17 March 2006

Pennsylvanian Whines

We just poured our French visitor onto a plane. He is a nice fellow that was more than happy to help us in our St. Padraig’s day celebration. For one without Yankee style girth, he kept up with us valiantly.

“All these beers are brewed locally, No?” He asked, barely slurring.

“Right on the premises” I assured him. Since our phone lines were down, we went to the brewery to work as they have free wi-fi. Pints of stout appeared before we even got the chance to open our laptops.

“I see that people are drinking wine. Is this also made here?” He asked.

“No, they must be local Pennsylvanian wines, by law, but they are not made here.” I answered.

“Are they any good?”

“They compare favourably with the very best Scottish wines.” I answered and he promptly lost interest in the subject.

I thought this was a safe response as there is no way there is a Scottish winery to offend.

I was wrong. I’ve always thought of the Scots as woad painted barbarians, pouring out of the north, with a claymore in one hand and Mons Meg under the other (as opposed to my peaceful Oirish ancestors who were woad painted barbarians that poured out of the pubs with shillelaghs in one arm and a sheep under the other), but it turns out that the Scots are all peaceful and civilized now, and I’m the prat.

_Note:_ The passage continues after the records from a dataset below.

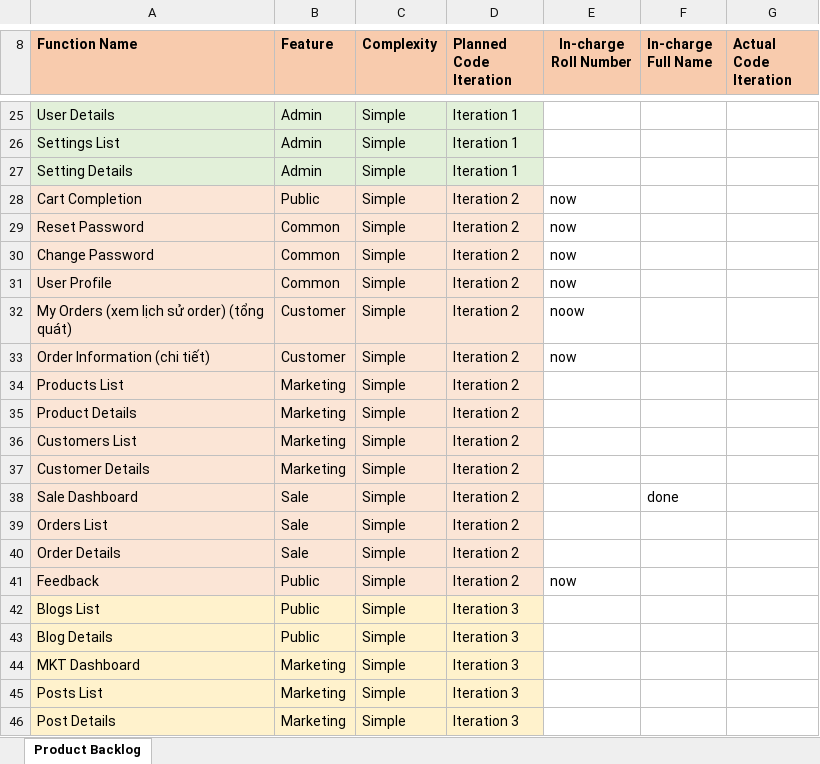
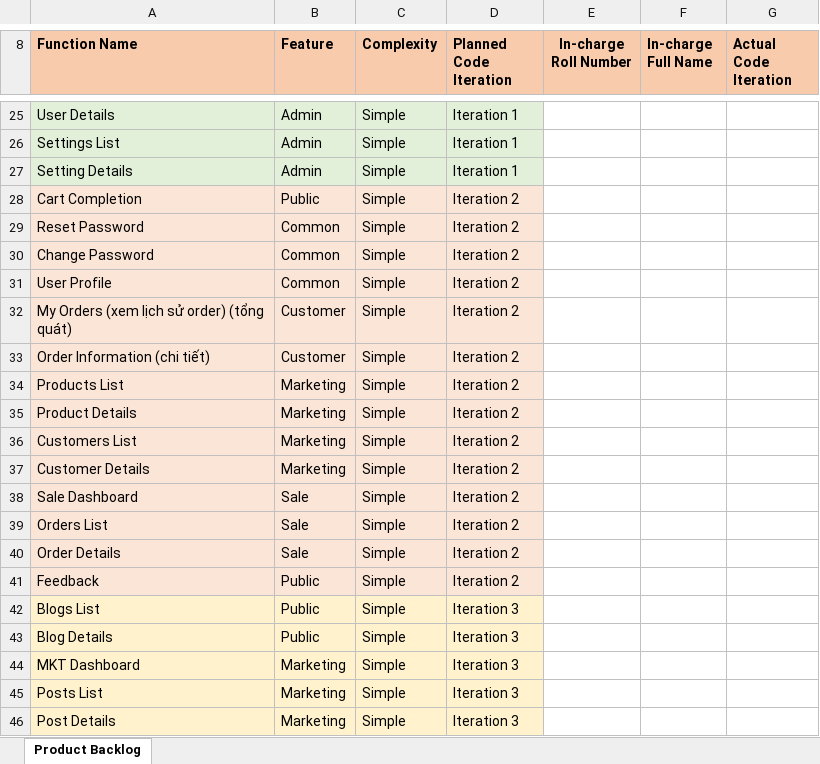
Before and after one commit to nguyenthegiang/ShoppingOnlineThunderbolt, an Excel workbook: Document/Product_Backlog.xlsx, sheet Product Backlog, drawn as a sheet; only a part is shown, gaps mark what is left out; values as stored, in another font and other column widths than the file's, no borders; charts and pictures not drawn; the diff names each change by its address in the sheet, - before the commit and + after, or states it on an @@ line.

```diff
--- a/Document/Product_Backlog.xlsx (sheet Product Backlog)
+++ b/Document/Product_Backlog.xlsx (sheet Product Backlog)
-E28:E31 (In-charge Roll Number): now
+E28:E31 (In-charge Roll Number): (empty)
-E32 (In-charge Roll Number): noow
+E32 (In-charge Roll Number): (empty)
-E33 (In-charge Roll Number): now
+E33 (In-charge Roll Number): (empty)
-F38 (In-charge Full Name): done
+F38 (In-charge Full Name): (empty)
-E41 (In-charge Roll Number): now
+E41 (In-charge Roll Number): (empty)
```
Also changed, not shown: 3 other files.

Upon further investigation, I’m quite poorly informed about the Scots. Edinburgh is not the home of the Hobbit Edin. Rabbie Burns is not Scottish for “sexually induced rug burn” and “Partick Thistle Nil” is not the name for one of Glasgow’s less famous Footie clubs, despite what they keep saying on the radio.

I was only up there a short while and I spent most of my time in the whisky mines so I don’t remember any vineyards. Perhaps a kind Scot could educate me. What in blazes do you make wine out of? Neeps and haggis gizzards, with a Sassenach or two thrown in to give it body?

And how do your wines stack up against the Icelandic vintages?

And that's the way I likes it.